How to complete this task:
Aside from the pictures, copy the listing exactly.

Data extract section start

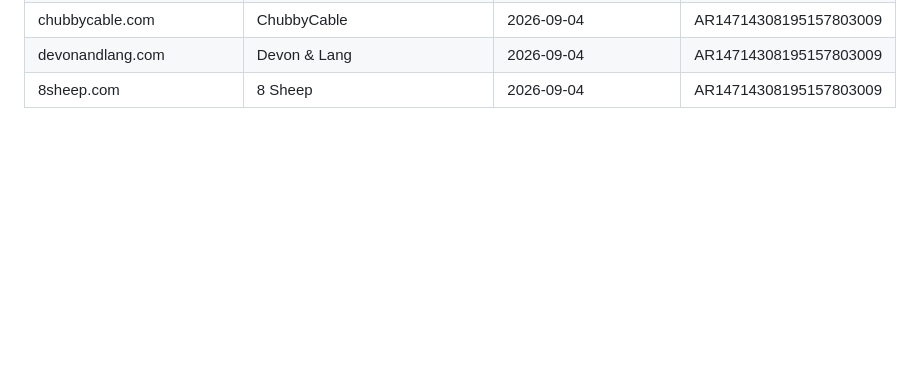
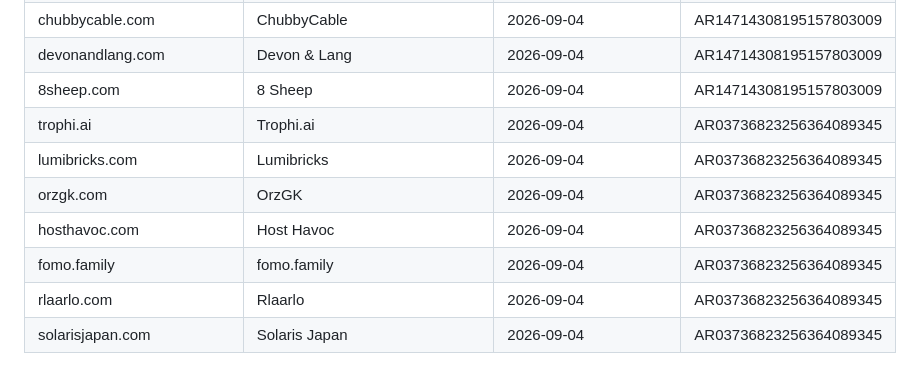
Before and after one commit to danhtuansqtt/Affiliate-Research, a Markdown page: audited_products.md, the part around the change. Drawn GitHub-style; blank space fills up the shorter version.

Commit message:
cập nhật audited_products.md: thêm 7 sản phẩm từ AR03736823256364089345

```diff
--- a/audited_products.md
+++ b/audited_products.md
@@ -77,3 +77,10 @@ Dùng chung cho mọi lần chạy skill "tóm tắt" — domain đã có ở đ
 | chubbycable.com | ChubbyCable | 2026-09-04 | AR14714308195157803009 |
 | devonandlang.com | Devon & Lang | 2026-09-04 | AR14714308195157803009 |
 | 8sheep.com | 8 Sheep | 2026-09-04 | AR14714308195157803009 |
+| trophi.ai | Trophi.ai | 2026-09-04 | AR03736823256364089345 |
+| lumibricks.com | Lumibricks | 2026-09-04 | AR03736823256364089345 |
+| orzgk.com | OrzGK | 2026-09-04 | AR03736823256364089345 |
+| hosthavoc.com | Host Havoc | 2026-09-04 | AR03736823256364089345 |
+| fomo.family | fomo.family | 2026-09-04 | AR03736823256364089345 |
+| rlaarlo.com | Rlaarlo | 2026-09-04 | AR03736823256364089345 |
+| solarisjapan.com | Solaris Japan | 2026-09-04 | AR03736823256364089345 |
```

Data extract section end

Solution to the exercise:
Before and after one commit to danhtuansqtt/Affiliate-Research, a Markdown page: audited_products.md, the part around the change. Drawn GitHub-style; blank space fills up the shorter version.

Commit message:
cập nhật audited_products.md: thêm 7 sản phẩm từ AR03736823256364089345

```diff
--- a/audited_products.md
+++ b/audited_products.md
@@ -77,3 +77,10 @@ Dùng chung cho mọi lần chạy skill "tóm tắt" — domain đã có ở đ
 | chubbycable.com | ChubbyCable | 2026-09-04 | AR14714308195157803009 |
 | devonandlang.com | Devon & Lang | 2026-09-04 | AR14714308195157803009 |
 | 8sheep.com | 8 Sheep | 2026-09-04 | AR14714308195157803009 |
+| trophi.ai | Trophi.ai | 2026-09-04 | AR03736823256364089345 |
+| lumibricks.com | Lumibricks | 2026-09-04 | AR03736823256364089345 |
+| orzgk.com | OrzGK | 2026-09-04 | AR03736823256364089345 |
+| hosthavoc.com | Host Havoc | 2026-09-04 | AR03736823256364089345 |
+| fomo.family | fomo.family | 2026-09-04 | AR03736823256364089345 |
+| rlaarlo.com | Rlaarlo | 2026-09-04 | AR03736823256364089345 |
+| solarisjapan.com | Solaris Japan | 2026-09-04 | AR03736823256364089345 |
```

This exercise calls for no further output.